| Task instructions |
Search the material for the string "core", then show every line where it turns up.
>>
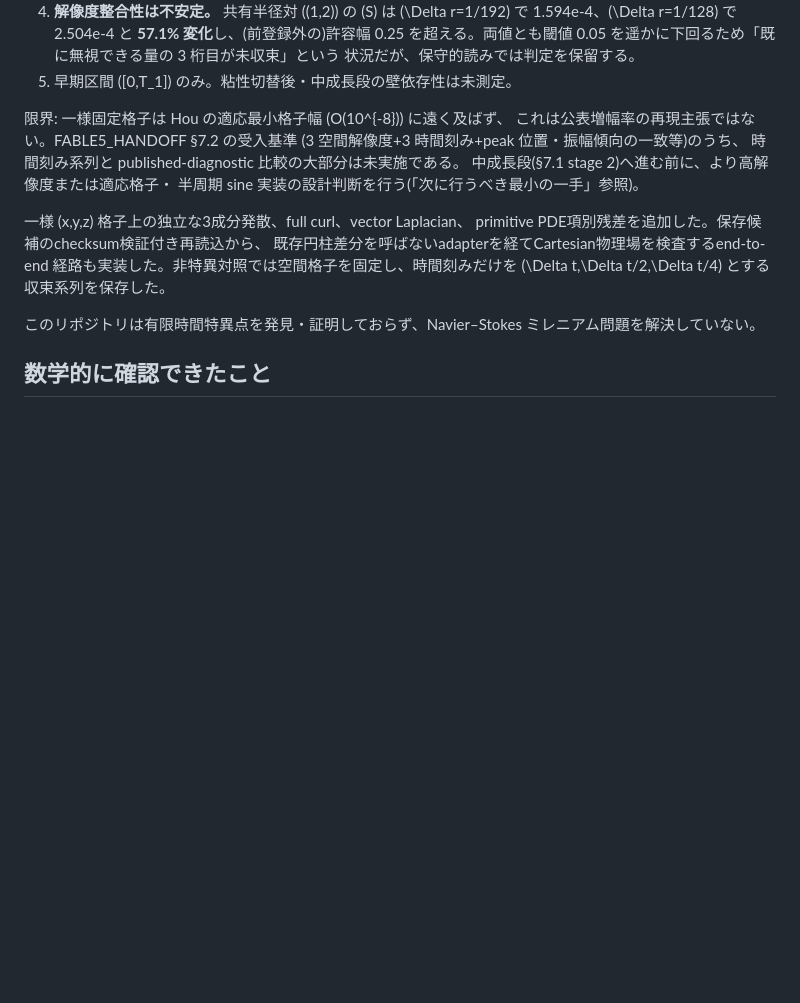
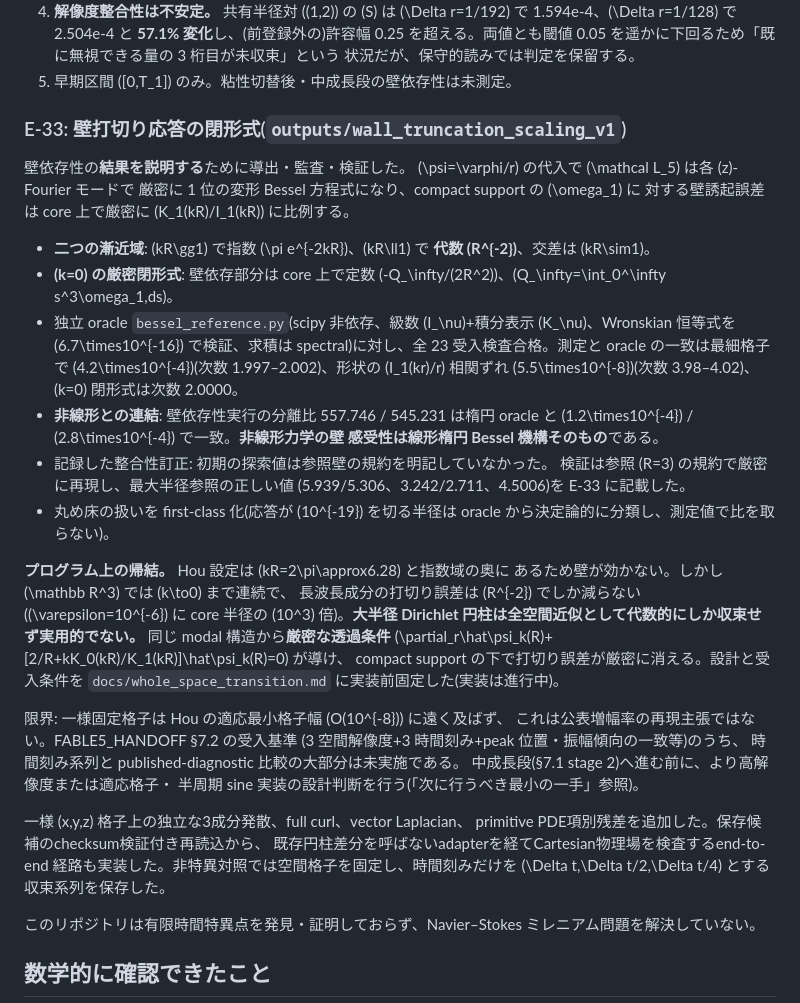
Before and after one commit to HeliCorgi/ns-singularity-certificate-lab, a Markdown page: STATUS.md, the part around the change. Drawn GitHub-style; blank space fills up the shorter version.

Commit message:
Record E-33 and its programmatic consequence in STATUS
The wall-dependence result is now explained rather than merely measured:
substituting psi = phi/r turns L5 into the modified Bessel equation of
order 1 per axial mode, so the wall-induced core error is exactly
proportional to K_1(kR)/I_1(kR) - exponential for kR >> 1, algebraic
R^-2 for kR << 1, with an exact closed form -Q_inf/(2R^2) at k = 0.

Records the verification (23 acceptance checks against an independent
scipy-free Bessel oracle whose quadrature is spectral and which satisfies
the Wronskian identity to 6.7e-16), the elliptic-nonlinear cross-link
(the nonlinear run's separation ratios match the elliptic oracle to
2.8e-4, so the dynamics' wall sensitivity IS the linear elliptic
mechanism), the integrity correction about the previously unstated
reference-wall convention, and the first-class handling of the roundoff
floor.

Records the programmatic consequence plainly: the Hou configuration sits
at kR = 2*pi, deep in the exponential regime, which is why its wall is
irrelevant - but in R^3 the axial wavenumber reaches 0 and truncation
error then falls only as R^-2, so a large Dirichlet cylinder is an
algebraically convergent and impractical whole-space approximation. The
exact modal transparent condition that removes the truncation error
entirely is designed with acceptance conditions fixed in advance in
docs/whole_space_transition.md; implementation is in progress.

Co-Authored-By: Claude Opus 5 (1M context) <noreply@anthropic.com>

```diff
--- a/STATUS.md
+++ b/STATUS.md
@@ -340,6 +340,41 @@ E-14 ⇒ E-15(速度回復から物理発散ゼロ)を機械検証した。
    0.05 を遥かに下回るため「既に無視できる量の 3 桁目が未収束」という
    状況だが、保守的読みでは判定を保留する。
 5. 早期区間 \([0,T_1]\) のみ。粘性切替後・中成長段の壁依存性は未測定。
+
+### E-33: 壁打切り応答の閉形式(`outputs/wall_truncation_scaling_v1`)
+
+壁依存性の**結果を説明する**ために導出・監査・検証した。
+\(\psi=\varphi/r\) の代入で \(\mathcal L_5\) は各 \(z\)-Fourier モードで
+厳密に 1 位の変形 Bessel 方程式になり、compact support の \(\omega_1\) に
+対する壁誘起誤差は core 上で厳密に \(K_1(kR)/I_1(kR)\) に比例する。
+
+- **二つの漸近域**: \(kR\gg1\) で指数 \(\pi e^{-2kR}\)、\(kR\ll1\) で
+  **代数 \(R^{-2}\)**、交差は \(kR\sim1\)。
+- **\(k=0\) の厳密閉形式**: 壁依存部分は core 上で定数
+  \(-Q_\infty/(2R^2)\)、\(Q_\infty=\int_0^\infty s^3\omega_1\,ds\)。
+- 独立 oracle `bessel_reference.py`(scipy 非依存、級数 \(I_\nu\)+積分表示
+  \(K_\nu\)、Wronskian 恒等式を \(6.7\times10^{-16}\) で検証、求積は
+  spectral)に対し、全 23 受入検査合格。測定と oracle の一致は最細格子で
+  \(4.2\times10^{-4}\)(次数 1.997–2.002)、形状の \(I_1(kr)/r\) 相関ずれ
+  \(5.5\times10^{-8}\)(次数 3.98–4.02)、\(k=0\) 閉形式は次数 2.0000。
+- **非線形との連結**: 壁依存性実行の分離比 557.746 / 545.231 は楕円 oracle
+  と \(1.2\times10^{-4}\) / \(2.8\times10^{-4}\) で一致。**非線形力学の壁
+  感受性は線形楕円 Bessel 機構そのもの**である。
+- 記録した整合性訂正: 初期の探索値は参照壁の規約を明記していなかった。
+  検証は参照 \(R=3\) の規約で厳密に再現し、最大半径参照の正しい値
+  (5.939/5.306、3.242/2.711、4.5006)を E-33 に記載した。
+- 丸め床の扱いを first-class 化(応答が \(10^{-19}\) を切る半径は oracle
+  から決定論的に分類し、測定値で比を取らない)。
+
+**プログラム上の帰結。** Hou 設定は \(kR=2\pi\approx6.28\) と指数域の奥に
+あるため壁が効かない。しかし \(\mathbb R^3\) では \(k\to0\) まで連続で、
+長波長成分の打切り誤差は \(R^{-2}\) でしか減らない
+(\(\varepsilon=10^{-6}\) に core 半径の \(10^3\) 倍)。**大半径 Dirichlet
+円柱は全空間近似として代数的にしか収束せず実用的でない。**
+同じ modal 構造から**厳密な透過条件**
+\(\partial_r\hat\psi_k(R)+[2/R+kK_0(kR)/K_1(kR)]\hat\psi_k(R)=0\) が導け、
+compact support の下で打切り誤差が厳密に消える。設計と受入条件を
+`docs/whole_space_transition.md` に実装前固定した(実装は進行中)。
 
 限界: 一様固定格子は Hou の適応最小格子幅 \(O(10^{-8})\) に遠く及ばず、
 これは公表増幅率の再現主張ではない。FABLE5_HANDOFF §7.2 の受入基準
```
<<
| Answer for the task |
order 1 per axial mode, so the wall-induced core error is exactly
+対する壁誘起誤差は core 上で厳密に \(K_1(kR)/I_1(kR)\) に比例する。
+- **\(k=0\) の厳密閉形式**: 壁依存部分は core 上で定数
+(\(\varepsilon=10^{-6}\) に core 半径の \(10^3\) 倍)。**大半径 Dirichlet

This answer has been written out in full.